◆ **Brief**
Of the entries that follow, how many lines hold the word "Analysis"? Reply with the number only.

Given records Start Marker

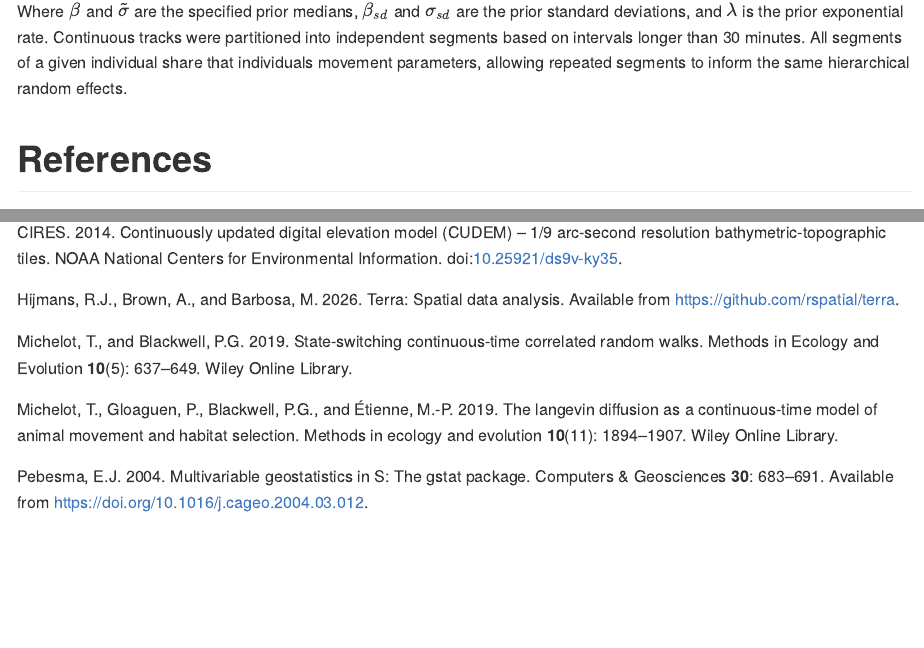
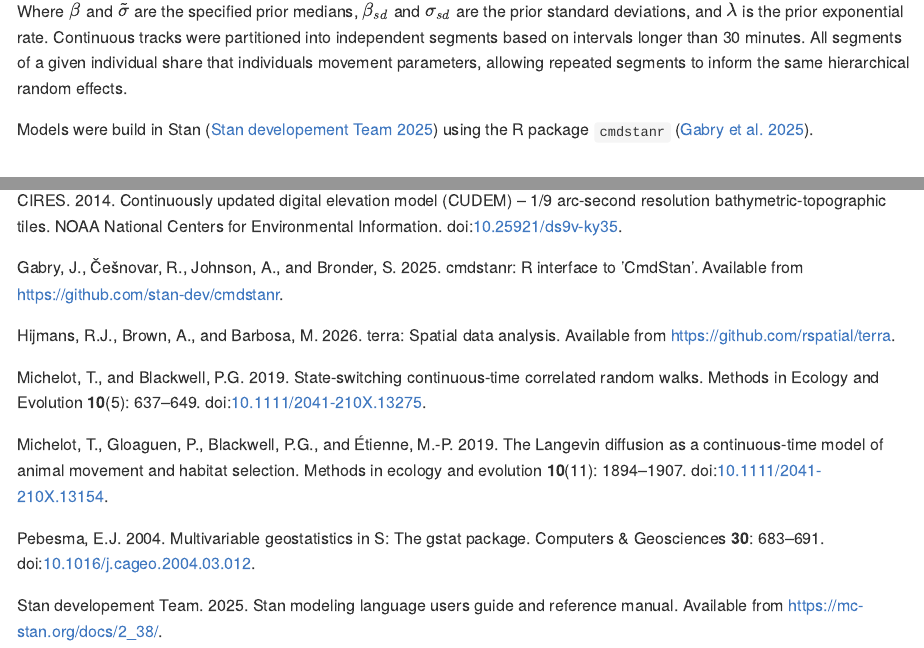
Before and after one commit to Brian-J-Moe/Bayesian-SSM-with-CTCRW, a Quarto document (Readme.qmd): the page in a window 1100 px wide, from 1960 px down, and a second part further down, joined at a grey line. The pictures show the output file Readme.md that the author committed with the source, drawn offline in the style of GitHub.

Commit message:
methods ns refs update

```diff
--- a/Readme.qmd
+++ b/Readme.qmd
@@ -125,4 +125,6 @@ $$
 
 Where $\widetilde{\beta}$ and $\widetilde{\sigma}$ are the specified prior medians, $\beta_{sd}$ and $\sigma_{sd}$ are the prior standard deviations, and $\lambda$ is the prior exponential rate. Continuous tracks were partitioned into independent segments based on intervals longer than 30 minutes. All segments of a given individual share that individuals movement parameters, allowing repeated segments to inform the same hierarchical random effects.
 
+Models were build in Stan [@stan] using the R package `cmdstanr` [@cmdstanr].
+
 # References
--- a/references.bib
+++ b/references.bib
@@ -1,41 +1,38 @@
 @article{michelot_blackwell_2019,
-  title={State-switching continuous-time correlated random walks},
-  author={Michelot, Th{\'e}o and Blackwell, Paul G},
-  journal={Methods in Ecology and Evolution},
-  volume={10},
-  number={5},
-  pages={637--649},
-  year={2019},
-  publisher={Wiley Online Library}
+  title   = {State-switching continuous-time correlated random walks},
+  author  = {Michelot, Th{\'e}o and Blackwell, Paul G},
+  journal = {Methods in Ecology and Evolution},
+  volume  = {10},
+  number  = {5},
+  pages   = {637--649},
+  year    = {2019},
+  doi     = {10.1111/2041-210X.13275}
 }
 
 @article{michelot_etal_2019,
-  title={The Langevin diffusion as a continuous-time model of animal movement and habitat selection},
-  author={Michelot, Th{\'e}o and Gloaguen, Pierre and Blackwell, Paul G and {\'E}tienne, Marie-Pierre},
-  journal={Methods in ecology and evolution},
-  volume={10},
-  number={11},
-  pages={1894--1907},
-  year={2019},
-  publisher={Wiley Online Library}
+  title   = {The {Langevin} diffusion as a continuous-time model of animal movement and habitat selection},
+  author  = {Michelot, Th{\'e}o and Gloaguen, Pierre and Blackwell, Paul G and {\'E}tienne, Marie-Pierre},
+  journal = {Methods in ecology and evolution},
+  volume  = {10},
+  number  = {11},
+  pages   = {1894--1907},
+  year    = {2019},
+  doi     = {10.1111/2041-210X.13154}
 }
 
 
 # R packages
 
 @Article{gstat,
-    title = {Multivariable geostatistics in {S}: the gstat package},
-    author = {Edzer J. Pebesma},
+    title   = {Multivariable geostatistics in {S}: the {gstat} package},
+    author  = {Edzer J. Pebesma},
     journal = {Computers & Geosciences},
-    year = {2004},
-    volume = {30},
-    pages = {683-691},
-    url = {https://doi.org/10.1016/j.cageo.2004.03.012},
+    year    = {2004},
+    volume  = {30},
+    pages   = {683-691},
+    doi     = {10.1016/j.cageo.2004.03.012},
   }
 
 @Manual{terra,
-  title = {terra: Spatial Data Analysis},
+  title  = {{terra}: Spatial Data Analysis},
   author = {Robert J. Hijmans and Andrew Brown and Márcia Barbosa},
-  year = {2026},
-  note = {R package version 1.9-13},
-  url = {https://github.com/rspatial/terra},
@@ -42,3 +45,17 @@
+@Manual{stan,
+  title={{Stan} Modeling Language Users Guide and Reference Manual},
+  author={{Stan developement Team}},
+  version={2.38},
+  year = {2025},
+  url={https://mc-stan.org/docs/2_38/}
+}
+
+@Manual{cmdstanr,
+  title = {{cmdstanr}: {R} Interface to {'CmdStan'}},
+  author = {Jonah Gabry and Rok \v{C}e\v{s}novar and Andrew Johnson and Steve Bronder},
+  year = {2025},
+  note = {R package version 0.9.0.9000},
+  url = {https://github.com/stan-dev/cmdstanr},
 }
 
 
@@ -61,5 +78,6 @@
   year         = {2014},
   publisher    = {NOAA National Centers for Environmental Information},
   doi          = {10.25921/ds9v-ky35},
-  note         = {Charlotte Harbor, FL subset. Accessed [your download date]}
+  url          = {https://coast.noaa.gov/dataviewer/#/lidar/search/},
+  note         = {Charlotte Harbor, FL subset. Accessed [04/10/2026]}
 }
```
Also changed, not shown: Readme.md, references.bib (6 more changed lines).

Given records End Marker
Given records Start Marker

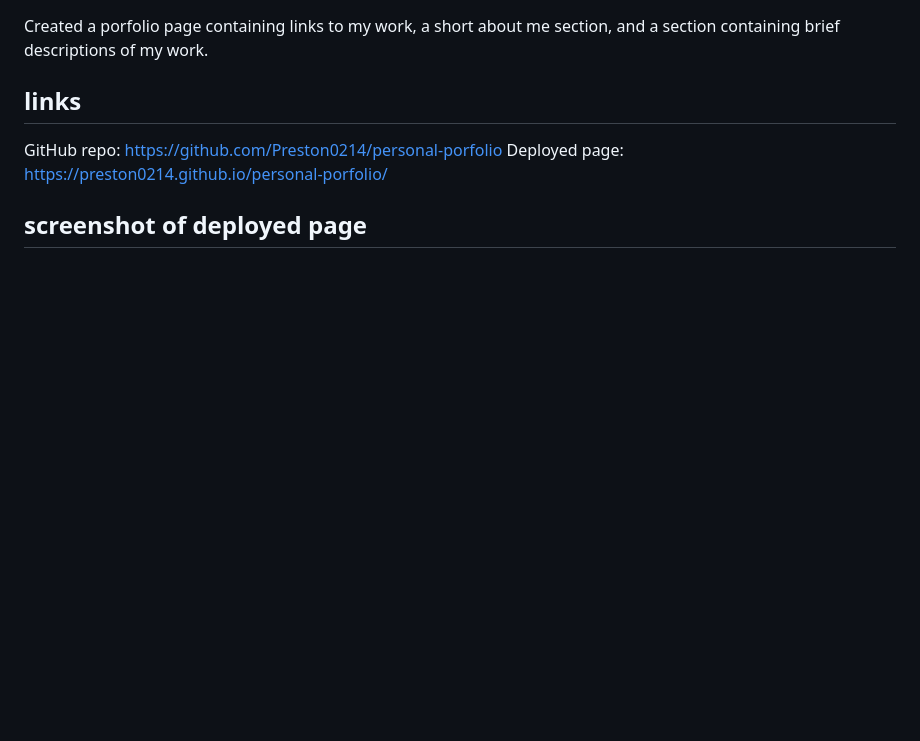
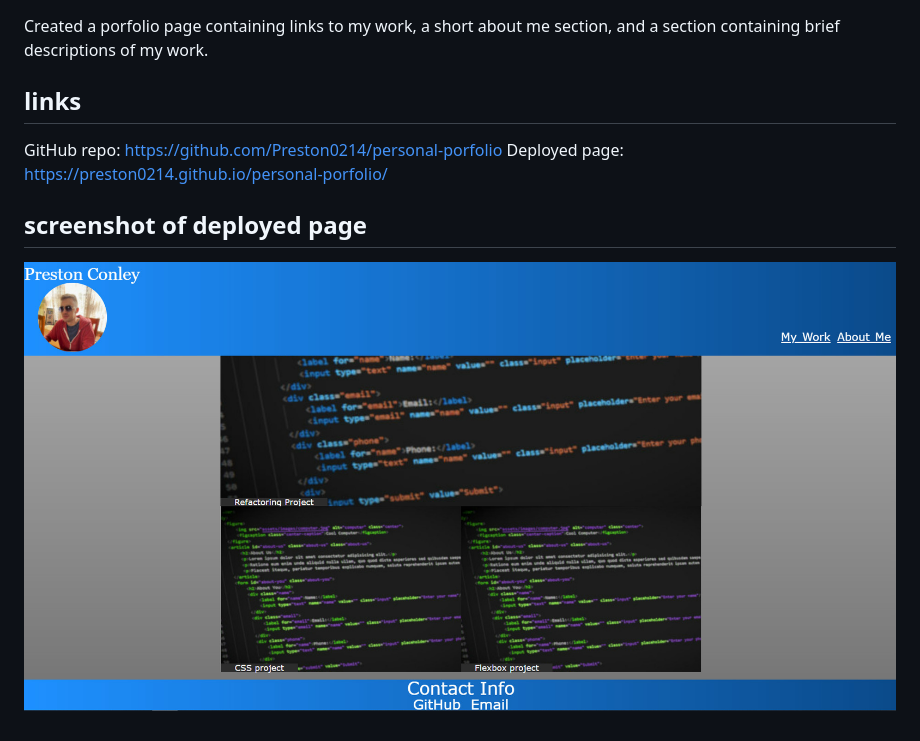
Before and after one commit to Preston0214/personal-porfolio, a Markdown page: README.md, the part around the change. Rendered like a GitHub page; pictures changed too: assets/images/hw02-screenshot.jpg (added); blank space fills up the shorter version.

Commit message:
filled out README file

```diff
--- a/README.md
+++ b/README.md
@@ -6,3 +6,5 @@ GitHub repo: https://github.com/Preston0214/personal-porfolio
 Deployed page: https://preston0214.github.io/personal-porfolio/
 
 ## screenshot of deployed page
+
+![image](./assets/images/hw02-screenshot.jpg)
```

Given records End Marker
Given records Start Marker

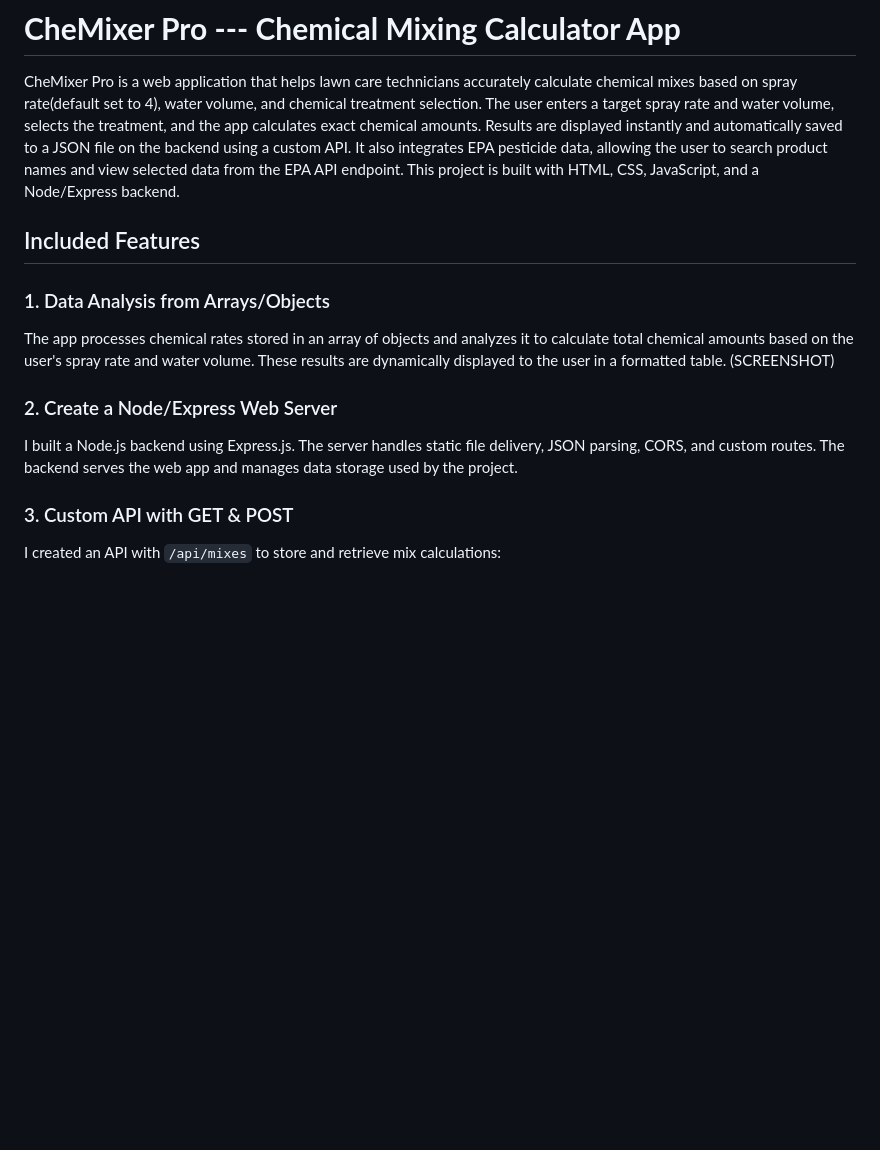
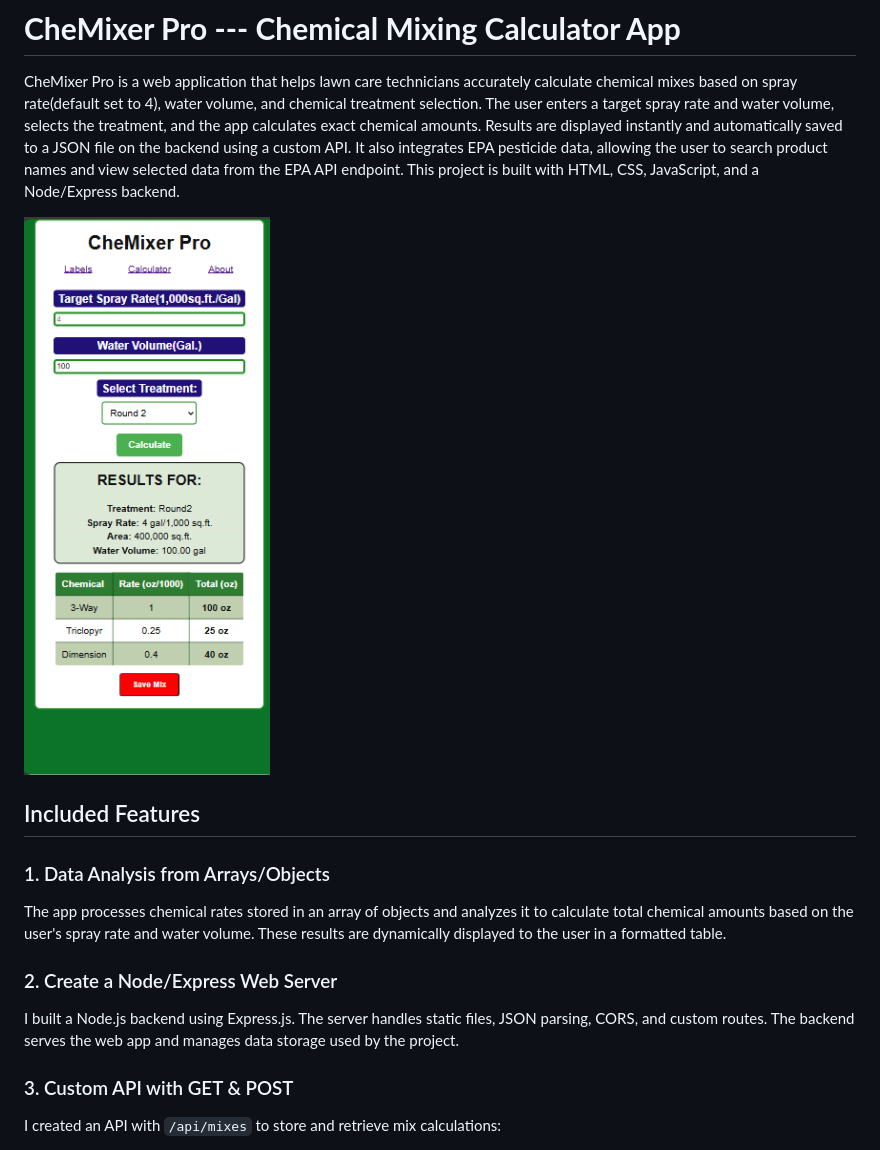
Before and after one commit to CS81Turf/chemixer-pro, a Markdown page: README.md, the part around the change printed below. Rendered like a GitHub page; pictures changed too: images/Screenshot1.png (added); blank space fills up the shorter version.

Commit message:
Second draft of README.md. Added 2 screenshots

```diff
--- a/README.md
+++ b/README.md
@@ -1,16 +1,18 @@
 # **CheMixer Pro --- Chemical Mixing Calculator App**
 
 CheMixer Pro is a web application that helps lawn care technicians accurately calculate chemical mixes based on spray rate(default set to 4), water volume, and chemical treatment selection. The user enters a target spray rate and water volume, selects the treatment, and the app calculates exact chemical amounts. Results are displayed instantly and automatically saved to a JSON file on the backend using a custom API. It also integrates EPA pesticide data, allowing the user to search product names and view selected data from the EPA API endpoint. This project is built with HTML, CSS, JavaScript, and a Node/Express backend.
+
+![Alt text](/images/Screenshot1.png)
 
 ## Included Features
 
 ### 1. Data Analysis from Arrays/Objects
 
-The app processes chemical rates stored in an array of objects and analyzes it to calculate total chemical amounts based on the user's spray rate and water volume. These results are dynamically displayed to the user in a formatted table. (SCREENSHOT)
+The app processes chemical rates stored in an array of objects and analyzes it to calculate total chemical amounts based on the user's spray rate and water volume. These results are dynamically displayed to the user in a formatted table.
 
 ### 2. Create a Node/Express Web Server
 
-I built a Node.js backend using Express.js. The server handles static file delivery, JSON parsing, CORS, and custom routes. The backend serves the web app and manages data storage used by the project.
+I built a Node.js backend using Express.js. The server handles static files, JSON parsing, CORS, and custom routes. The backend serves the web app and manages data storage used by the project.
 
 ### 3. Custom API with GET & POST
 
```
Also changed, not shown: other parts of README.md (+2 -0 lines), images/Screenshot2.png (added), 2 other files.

Given records End Marker

◆ **Answer area**
3